> **TASK TO COMPLETE**
Copy the listing exactly, images excluded.

> **RECORDED INFORMATION**

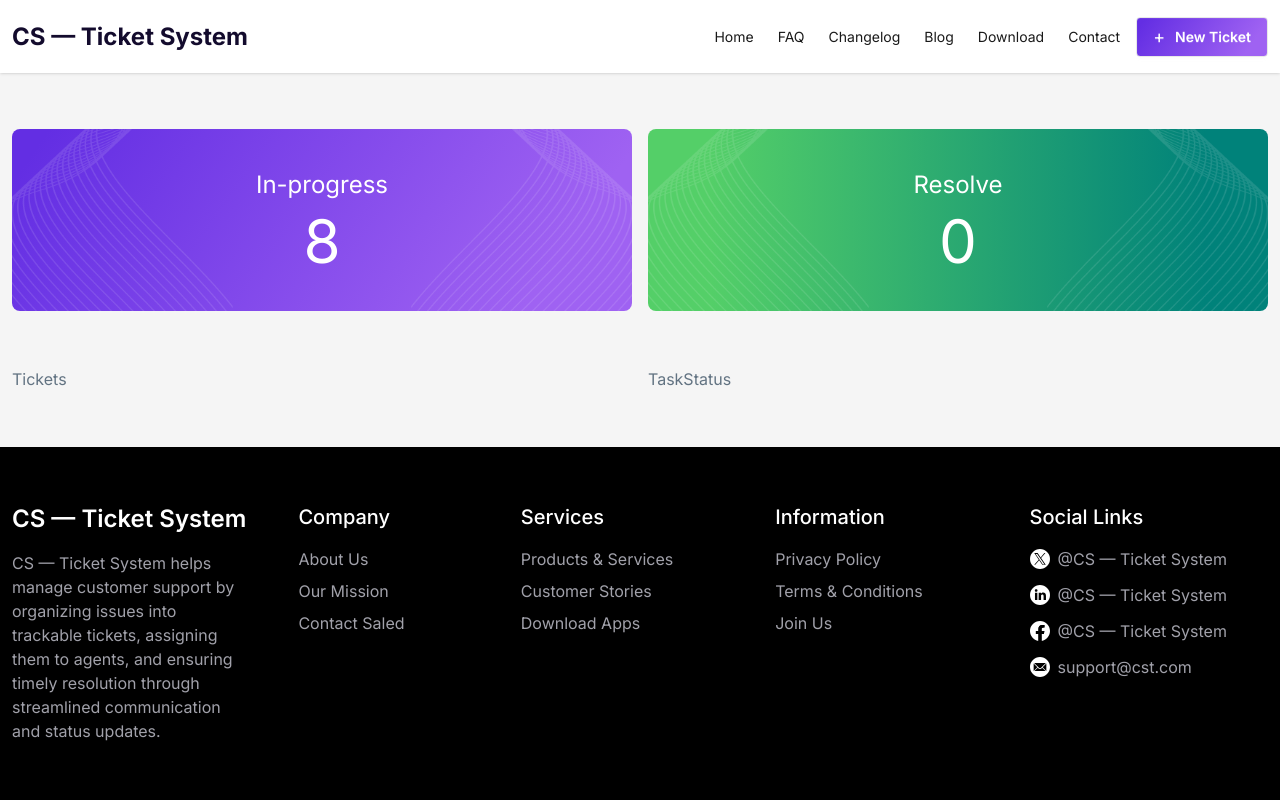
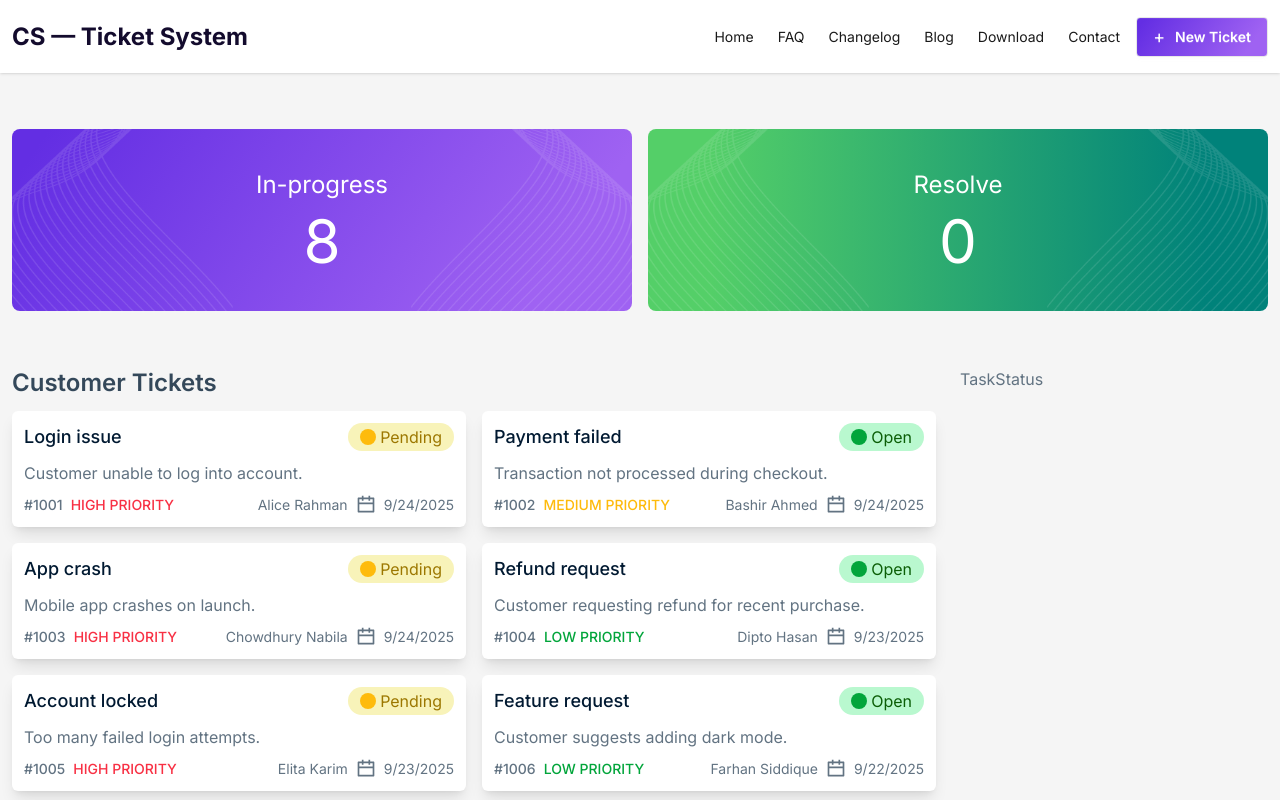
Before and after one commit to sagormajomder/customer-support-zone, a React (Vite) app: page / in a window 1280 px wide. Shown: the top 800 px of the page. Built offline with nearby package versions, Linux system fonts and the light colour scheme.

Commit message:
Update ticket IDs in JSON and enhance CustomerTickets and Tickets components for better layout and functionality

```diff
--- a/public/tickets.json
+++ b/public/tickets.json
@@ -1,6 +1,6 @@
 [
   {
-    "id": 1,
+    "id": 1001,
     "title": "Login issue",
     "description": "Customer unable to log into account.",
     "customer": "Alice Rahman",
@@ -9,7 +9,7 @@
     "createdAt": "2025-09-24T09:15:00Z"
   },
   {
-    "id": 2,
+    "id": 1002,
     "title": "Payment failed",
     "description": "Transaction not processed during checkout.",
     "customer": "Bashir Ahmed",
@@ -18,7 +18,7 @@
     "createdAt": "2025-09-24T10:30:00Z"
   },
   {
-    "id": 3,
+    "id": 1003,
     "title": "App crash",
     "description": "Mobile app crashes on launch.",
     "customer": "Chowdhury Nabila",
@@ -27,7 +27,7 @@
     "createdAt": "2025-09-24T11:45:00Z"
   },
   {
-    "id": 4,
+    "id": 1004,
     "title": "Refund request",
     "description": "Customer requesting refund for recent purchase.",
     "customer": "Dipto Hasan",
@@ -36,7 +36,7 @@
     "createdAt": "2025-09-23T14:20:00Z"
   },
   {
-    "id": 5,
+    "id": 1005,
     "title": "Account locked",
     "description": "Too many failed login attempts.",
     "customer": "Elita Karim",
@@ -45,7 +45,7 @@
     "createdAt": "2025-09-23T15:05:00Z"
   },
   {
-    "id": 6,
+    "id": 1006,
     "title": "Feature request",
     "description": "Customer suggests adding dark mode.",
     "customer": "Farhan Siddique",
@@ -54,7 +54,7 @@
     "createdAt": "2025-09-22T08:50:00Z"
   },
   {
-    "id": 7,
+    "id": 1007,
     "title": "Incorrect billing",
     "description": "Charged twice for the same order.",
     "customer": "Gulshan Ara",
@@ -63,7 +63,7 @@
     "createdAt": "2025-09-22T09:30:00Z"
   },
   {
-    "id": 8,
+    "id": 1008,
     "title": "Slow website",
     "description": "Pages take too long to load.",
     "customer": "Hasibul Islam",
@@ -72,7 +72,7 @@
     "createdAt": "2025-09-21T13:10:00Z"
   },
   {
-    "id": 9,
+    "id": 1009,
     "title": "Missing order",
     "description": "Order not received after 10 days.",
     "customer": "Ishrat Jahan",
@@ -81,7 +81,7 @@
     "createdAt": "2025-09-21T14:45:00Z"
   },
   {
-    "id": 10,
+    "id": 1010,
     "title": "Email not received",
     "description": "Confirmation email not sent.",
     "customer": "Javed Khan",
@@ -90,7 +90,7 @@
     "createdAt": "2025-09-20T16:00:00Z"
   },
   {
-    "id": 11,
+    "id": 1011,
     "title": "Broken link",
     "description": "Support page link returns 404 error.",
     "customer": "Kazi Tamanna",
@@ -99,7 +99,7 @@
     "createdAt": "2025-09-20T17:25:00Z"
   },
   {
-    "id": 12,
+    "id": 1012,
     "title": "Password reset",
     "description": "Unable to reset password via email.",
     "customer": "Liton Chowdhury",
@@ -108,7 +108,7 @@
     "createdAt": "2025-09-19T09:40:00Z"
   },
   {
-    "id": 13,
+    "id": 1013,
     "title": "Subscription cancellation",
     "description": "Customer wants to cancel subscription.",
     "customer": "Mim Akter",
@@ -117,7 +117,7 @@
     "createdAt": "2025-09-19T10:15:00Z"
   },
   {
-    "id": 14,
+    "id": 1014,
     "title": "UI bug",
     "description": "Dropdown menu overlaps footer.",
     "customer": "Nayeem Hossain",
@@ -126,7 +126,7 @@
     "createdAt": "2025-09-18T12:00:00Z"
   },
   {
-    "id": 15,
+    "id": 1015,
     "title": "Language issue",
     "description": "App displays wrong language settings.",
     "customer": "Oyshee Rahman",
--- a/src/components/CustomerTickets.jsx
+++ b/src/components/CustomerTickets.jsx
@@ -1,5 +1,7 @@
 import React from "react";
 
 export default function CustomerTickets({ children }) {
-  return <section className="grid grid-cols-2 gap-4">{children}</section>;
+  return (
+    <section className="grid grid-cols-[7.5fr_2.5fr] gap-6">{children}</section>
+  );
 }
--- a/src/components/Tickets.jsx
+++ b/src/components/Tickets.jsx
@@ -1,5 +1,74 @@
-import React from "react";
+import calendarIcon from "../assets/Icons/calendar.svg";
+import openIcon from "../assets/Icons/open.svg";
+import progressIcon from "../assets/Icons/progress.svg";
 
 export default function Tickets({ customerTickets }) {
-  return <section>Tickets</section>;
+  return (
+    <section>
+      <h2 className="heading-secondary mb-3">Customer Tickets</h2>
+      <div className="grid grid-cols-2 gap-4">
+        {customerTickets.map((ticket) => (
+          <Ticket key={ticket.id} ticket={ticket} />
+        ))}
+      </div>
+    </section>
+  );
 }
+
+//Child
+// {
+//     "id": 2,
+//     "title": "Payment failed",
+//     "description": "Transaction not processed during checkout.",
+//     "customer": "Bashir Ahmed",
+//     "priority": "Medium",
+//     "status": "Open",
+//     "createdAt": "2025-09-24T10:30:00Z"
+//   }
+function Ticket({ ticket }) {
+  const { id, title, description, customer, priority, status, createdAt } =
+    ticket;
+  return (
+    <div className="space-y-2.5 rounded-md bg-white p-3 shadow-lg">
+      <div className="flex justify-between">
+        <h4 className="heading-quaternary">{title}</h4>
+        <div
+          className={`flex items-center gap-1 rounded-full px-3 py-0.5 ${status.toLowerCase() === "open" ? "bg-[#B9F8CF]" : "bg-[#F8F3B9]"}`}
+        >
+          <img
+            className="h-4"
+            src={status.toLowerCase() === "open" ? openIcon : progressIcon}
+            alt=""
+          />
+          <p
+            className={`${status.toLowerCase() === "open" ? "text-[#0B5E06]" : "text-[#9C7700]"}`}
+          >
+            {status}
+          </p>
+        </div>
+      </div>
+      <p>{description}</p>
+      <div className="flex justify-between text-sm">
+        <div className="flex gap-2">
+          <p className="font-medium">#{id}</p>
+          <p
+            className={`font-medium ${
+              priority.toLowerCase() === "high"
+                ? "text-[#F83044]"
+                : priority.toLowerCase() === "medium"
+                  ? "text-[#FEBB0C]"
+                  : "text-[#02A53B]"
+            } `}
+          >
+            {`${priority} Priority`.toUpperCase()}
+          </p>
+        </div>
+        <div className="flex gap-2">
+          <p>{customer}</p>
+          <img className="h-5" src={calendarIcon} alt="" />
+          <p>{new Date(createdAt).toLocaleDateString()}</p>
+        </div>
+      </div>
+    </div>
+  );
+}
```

> **RESPONSE TO THIS EXERCISE**
Before and after one commit to sagormajomder/customer-support-zone, a React (Vite) app: page / in a window 1280 px wide. Shown: the top 800 px of the page. Built offline with nearby package versions, Linux system fonts and the light colour scheme.

Commit message:
Update ticket IDs in JSON and enhance CustomerTickets and Tickets components for better layout and functionality

```diff
--- a/public/tickets.json
+++ b/public/tickets.json
@@ -1,6 +1,6 @@
 [
   {
-    "id": 1,
+    "id": 1001,
     "title": "Login issue",
     "description": "Customer unable to log into account.",
     "customer": "Alice Rahman",
@@ -9,7 +9,7 @@
     "createdAt": "2025-09-24T09:15:00Z"
   },
   {
-    "id": 2,
+    "id": 1002,
     "title": "Payment failed",
     "description": "Transaction not processed during checkout.",
     "customer": "Bashir Ahmed",
@@ -18,7 +18,7 @@
     "createdAt": "2025-09-24T10:30:00Z"
   },
   {
-    "id": 3,
+    "id": 1003,
     "title": "App crash",
     "description": "Mobile app crashes on launch.",
     "customer": "Chowdhury Nabila",
@@ -27,7 +27,7 @@
     "createdAt": "2025-09-24T11:45:00Z"
   },
   {
-    "id": 4,
+    "id": 1004,
     "title": "Refund request",
     "description": "Customer requesting refund for recent purchase.",
     "customer": "Dipto Hasan",
@@ -36,7 +36,7 @@
     "createdAt": "2025-09-23T14:20:00Z"
   },
   {
-    "id": 5,
+    "id": 1005,
     "title": "Account locked",
     "description": "Too many failed login attempts.",
     "customer": "Elita Karim",
@@ -45,7 +45,7 @@
     "createdAt": "2025-09-23T15:05:00Z"
   },
   {
-    "id": 6,
+    "id": 1006,
     "title": "Feature request",
     "description": "Customer suggests adding dark mode.",
     "customer": "Farhan Siddique",
@@ -54,7 +54,7 @@
     "createdAt": "2025-09-22T08:50:00Z"
   },
   {
-    "id": 7,
+    "id": 1007,
     "title": "Incorrect billing",
     "description": "Charged twice for the same order.",
     "customer": "Gulshan Ara",
@@ -63,7 +63,7 @@
     "createdAt": "2025-09-22T09:30:00Z"
   },
   {
-    "id": 8,
+    "id": 1008,
     "title": "Slow website",
     "description": "Pages take too long to load.",
     "customer": "Hasibul Islam",
@@ -72,7 +72,7 @@
     "createdAt": "2025-09-21T13:10:00Z"
   },
   {
-    "id": 9,
+    "id": 1009,
     "title": "Missing order",
     "description": "Order not received after 10 days.",
     "customer": "Ishrat Jahan",
@@ -81,7 +81,7 @@
     "createdAt": "2025-09-21T14:45:00Z"
   },
   {
-    "id": 10,
+    "id": 1010,
     "title": "Email not received",
     "description": "Confirmation email not sent.",
     "customer": "Javed Khan",
@@ -90,7 +90,7 @@
     "createdAt": "2025-09-20T16:00:00Z"
   },
   {
-    "id": 11,
+    "id": 1011,
     "title": "Broken link",
     "description": "Support page link returns 404 error.",
     "customer": "Kazi Tamanna",
@@ -99,7 +99,7 @@
     "createdAt": "2025-09-20T17:25:00Z"
   },
   {
-    "id": 12,
+    "id": 1012,
     "title": "Password reset",
     "description": "Unable to reset password via email.",
     "customer": "Liton Chowdhury",
@@ -108,7 +108,7 @@
     "createdAt": "2025-09-19T09:40:00Z"
   },
   {
-    "id": 13,
+    "id": 1013,
     "title": "Subscription cancellation",
     "description": "Customer wants to cancel subscription.",
     "customer": "Mim Akter",
@@ -117,7 +117,7 @@
     "createdAt": "2025-09-19T10:15:00Z"
   },
   {
-    "id": 14,
+    "id": 1014,
     "title": "UI bug",
     "description": "Dropdown menu overlaps footer.",
     "customer": "Nayeem Hossain",
@@ -126,7 +126,7 @@
     "createdAt": "2025-09-18T12:00:00Z"
   },
   {
-    "id": 15,
+    "id": 1015,
     "title": "Language issue",
     "description": "App displays wrong language settings.",
     "customer": "Oyshee Rahman",
--- a/src/components/CustomerTickets.jsx
+++ b/src/components/CustomerTickets.jsx
@@ -1,5 +1,7 @@
 import React from "react";
 
 export default function CustomerTickets({ children }) {
-  return <section className="grid grid-cols-2 gap-4">{children}</section>;
+  return (
+    <section className="grid grid-cols-[7.5fr_2.5fr] gap-6">{children}</section>
+  );
 }
--- a/src/components/Tickets.jsx
+++ b/src/components/Tickets.jsx
@@ -1,5 +1,74 @@
-import React from "react";
+import calendarIcon from "../assets/Icons/calendar.svg";
+import openIcon from "../assets/Icons/open.svg";
+import progressIcon from "../assets/Icons/progress.svg";
 
 export default function Tickets({ customerTickets }) {
-  return <section>Tickets</section>;
+  return (
+    <section>
+      <h2 className="heading-secondary mb-3">Customer Tickets</h2>
+      <div className="grid grid-cols-2 gap-4">
+        {customerTickets.map((ticket) => (
+          <Ticket key={ticket.id} ticket={ticket} />
+        ))}
+      </div>
+    </section>
+  );
 }
+
+//Child
+// {
+//     "id": 2,
+//     "title": "Payment failed",
+//     "description": "Transaction not processed during checkout.",
+//     "customer": "Bashir Ahmed",
+//     "priority": "Medium",
+//     "status": "Open",
+//     "createdAt": "2025-09-24T10:30:00Z"
+//   }
+function Ticket({ ticket }) {
+  const { id, title, description, customer, priority, status, createdAt } =
+    ticket;
+  return (
+    <div className="space-y-2.5 rounded-md bg-white p-3 shadow-lg">
+      <div className="flex justify-between">
+        <h4 className="heading-quaternary">{title}</h4>
+        <div
+          className={`flex items-center gap-1 rounded-full px-3 py-0.5 ${status.toLowerCase() === "open" ? "bg-[#B9F8CF]" : "bg-[#F8F3B9]"}`}
+        >
+          <img
+            className="h-4"
+            src={status.toLowerCase() === "open" ? openIcon : progressIcon}
+            alt=""
+          />
+          <p
+            className={`${status.toLowerCase() === "open" ? "text-[#0B5E06]" : "text-[#9C7700]"}`}
+          >
+            {status}
+          </p>
+        </div>
+      </div>
+      <p>{description}</p>
+      <div className="flex justify-between text-sm">
+        <div className="flex gap-2">
+          <p className="font-medium">#{id}</p>
+          <p
+            className={`font-medium ${
+              priority.toLowerCase() === "high"
+                ? "text-[#F83044]"
+                : priority.toLowerCase() === "medium"
+                  ? "text-[#FEBB0C]"
+                  : "text-[#02A53B]"
+            } `}
+          >
+            {`${priority} Priority`.toUpperCase()}
+          </p>
+        </div>
+        <div className="flex gap-2">
+          <p>{customer}</p>
+          <img className="h-5" src={calendarIcon} alt="" />
+          <p>{new Date(createdAt).toLocaleDateString()}</p>
+        </div>
+      </div>
+    </div>
+  );
+}
```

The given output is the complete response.